Foreign reserves remain at record highs due to the FX intervention program. At $118.2 bln in March, reserves cover over 11 months of import and are more than 3 times larger than the stock of short-term external debt. Lastly, Israel’s Net International Investment Position (NNIP) remains a relatively high at 36%. Thus, external vulnerabilities are relatively low.



To be consistent with MSCI classifications, we recently switched Israel from EM to DM status. Israel entered our DM model universe at AA-/Aa3/AA-, matching S&P but above Moody’s and Fitch at A1 and A+, respectively. Those latter two are subject to upgrade potential.

The shekel is outperforming after a so-so 2017. Last year, ILS fell -7.1% vs. USD and was ahead of only the worst DM performers AUD (-9.7%), CAD (-7.8%), and SEK (-7.6%). So far in 2019, ILS is up 4.3% YTD vs. USD, and is the best DM performer.
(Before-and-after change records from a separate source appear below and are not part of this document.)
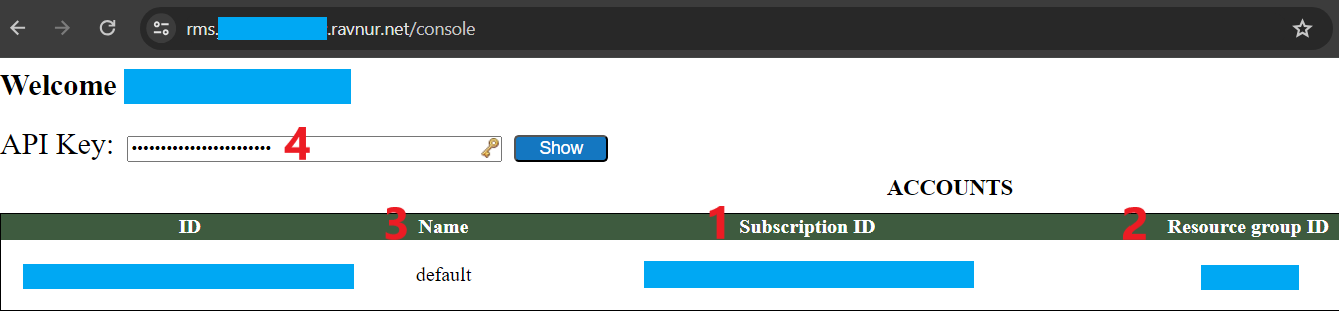
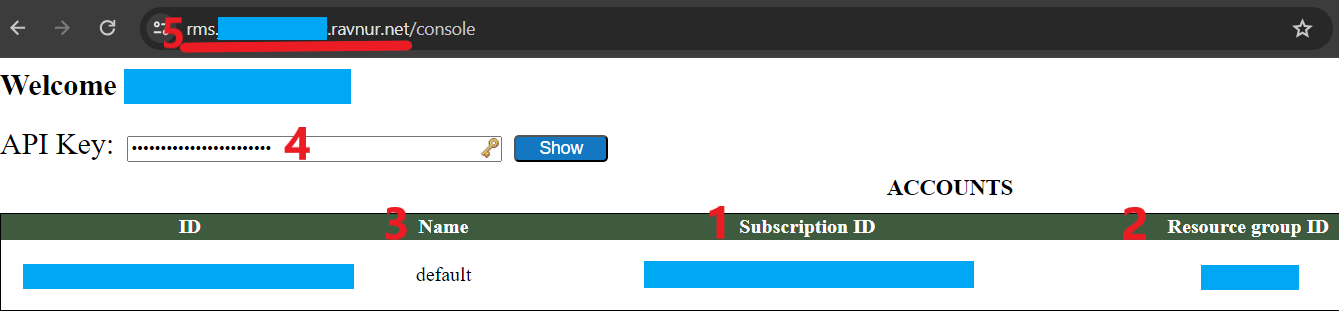
Explained numbers of RMS credentials screenshot

Changed region(s): [[0.1225, 0.0312, 0.3062, 0.1875]]

diff --git a/docs/app-migration.md b/docs/app-migration.md
@@ -13,6 +13,11 @@
 3. In the list of outputs, copy "consoleURL" and open it in a browser. ![RMS Console URL](img/rms-managed-app-outputs.png)
 4. On the Console page, copy all necessary RMS connection credentials and save them to be later specified in your app configuration.
    ![Console credentials](img/console-credentials.PNG)
+   * 1 - RMS Subscription ID;
+   * 2 - RMS Resource Group Name;
+   * 3 - RMS Account Name;
+   * 4 - RMS API Key
+   * 5 - RMS API Endpoint (`https://rms.{unique-string}.ravnur.net`).
 
 ## Register Your AMS Storage(s) in RMS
Due to low external vulnerabilities and strong fundamentals, we believe the shekel will continue to outperform.

USD/ILS is trading at its lowest level since September. That September 2018 low just below 3.56 lies close, as does the May 2018 low near 3.5435. A clean break below the 3.5820 area is needed to set up a test of the January 2018 low near 3.3795.

Israeli equities are underperforming after outperforming in 2018. In 2018, MSCI Israel was -6.6% vs. -11.6% for MSCI DM. So far this year, MSCI Israel is up 11.6% YTD vs. 15.6% for MSCI DM. We expect equities to start outperforming, as our DM Equity Allocation Model has Israel at OVERWEIGHT.

Israeli bonds have outperformed. The yield on 10-year local currency government bonds is -38 bp YTD. This is behind only the best DM performers Greece (-83 bp), Portugal (-49 bp), Australia (-44 bp), and Hong Kong (-39 bp) and tied with New Zealand (-38 bp). With inflation likely to remain low and the central bank likely to tilt dovish, we think Israeli bonds will continue to outperform.